Skip to content
Home > Bank Of England Accused Of ‘penalising The Young’ By Keeping Mortgage Rates High

Bank Of England Accused Of ‘penalising The Young’ By Keeping Mortgage Rates High

The Bank of England is “penalising the young” by keeping rates on 95pc mortgages artificially high, the boss of one of Britain’s biggest housebuilders has warned.

Rob Perrins, chief executive of Berkeley Group, said the Bank has “a moral duty” to cut rules that require lenders offering riskier mortgages to hold a certain amount of capital on their balance sheet.

Mr Perrins added: “Whoever wins the next election will need to look at it. I think the Bank has been overly focused on stability for a long period of time. It’s a balance and you do need to have some risk in the economy. The banks are incredibly well capitalised.”

Higher capital requirements for higher risk loans are one of the reasons why lenders charge higher interest rates on mortgages to buyers with smaller deposits.

Mr Perrins said: “It is a societal issue that the Bank of England needs to move away from stability to growth. I think they have a moral duty to do it.”

The average rate on a two-year fixed rate mortgage for a buyer taking out a 95pc mortgage on Wednesday was 6.25pc, compared to 5.47pc for a buyer taking out a 60pc mortgage, according to Moneyfacts.

This means a buyer taking out a £200,000 loan with a 95pc mortgage will pay nearly £100 more per month in interest.

Mr Perrins added: “They’re [the Bank of England] penalising the young because the rate of interest on a 95pc mortgage is too high.” Rates on 95pc loans should be the same as for 60pc deals, he said.

First-time buyers are those most likely to take out 95pc loans because of the time it takes to save for a large deposit.

“Most people do not default on their homes.

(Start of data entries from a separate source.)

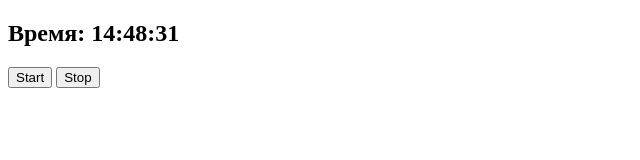
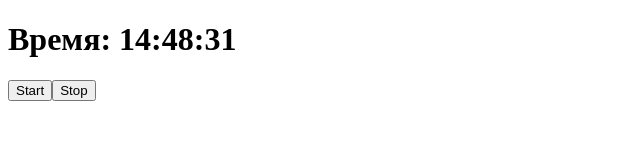
Before and after one commit to alex-plekh/Lesson15_HW, a plain HTML site: page index.html in a window 1280 px wide. Shown: the whole page, without its empty margins (0-640 px from the left). Drawn offline with Linux system fonts and the light colour scheme.

Commit message:
native js

```diff
--- a/index.html
+++ b/index.html
@@ -8,9 +8,6 @@
     <title>Document</title>
 </head>
 <body>
-<h2 id="txt"></h2>
-<button id="start-btn">Start</button>
-<button id="stop-btn">Stop</button>
 
 <script src="script.js"></script>
 </body>
--- a/script.js
+++ b/script.js
@@ -4,6 +4,21 @@
 //4) Навесьте обработчики события на клик.
 //5) При клике на Stop время должно остановиться
 //6) При клике на Start время должно продолжить свой ход (скачек времени, это нормально)
+
+
+const myTitle = document.createElement('div');
+myTitle.innerHTML = "<h1 id='txt'></h1>";
+document.body.appendChild(myTitle);
+
+const myDiv = document.createElement('div');
+myDiv.innerHTML = "<button id='start-btn'>Start</button>" + "<button id='stop-btn'>Stop</button>";
+document.body.appendChild(myDiv);
+
+const btnStart = document.querySelector("button:first-child");
+const btnStop = document.querySelector("button:last-child");
+
+btnStart.addEventListener("click", startTime);
+btnStop.addEventListener("click", stop);
 
 function checkTime(i)
 {
@@ -33,4 +48,5 @@ function startTime()
         clearInterval(tm);
     });
 }
+
 startTime();
```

You’re actually stopping people who can afford the mortgage costs from buying a home,” Mr Perrins said.

The Bank of England should also reduce limits on the share of loans mortgage providers can lend above 85pc loan-to-value, he added.

Higher rates on 95pc deals mean that a Labour manifesto promise to extend the mortgage guarantee scheme, which provides government backing for 95pc mortgages, will do little to improve affordability, Mr Perrins said.

A Tory manifesto promise to boost property ownership by reintroducing a form of the Help to Buy equity loan scheme will only drive up prices for first-time buyers, he added.

Under the scheme, first-time buyers would be able to access 20pc government-backed equity loans for eligible new build properties. It would be a less generous version of the previous scheme, which offered loans of 40pc to first-time buyers in London, and closed in March 2023.

“The old version was super inflationary and this one will be inflationary. Unless you can increase supply at the same time substantially,” Mr Perrins said.

The Bank of England declined to comment.

It came as Berkeley said on Wednesday it will launch a build-to-rent platform to develop and rent out 4,000 homes over the next 10 years in a market traditionally dominated by smaller landlords.

Berkeley said new home sales dropped 13pc in the year to May amid a slump in output that is plaguing the construction industry. Pre-tax profits dropped by 7.7pc to £557m, but it raised its profit forecast for the year ahead by 5pc.

Berkeley’s share price climbed by almost 5pc on Wednesday following its results.

Read the latest updates below.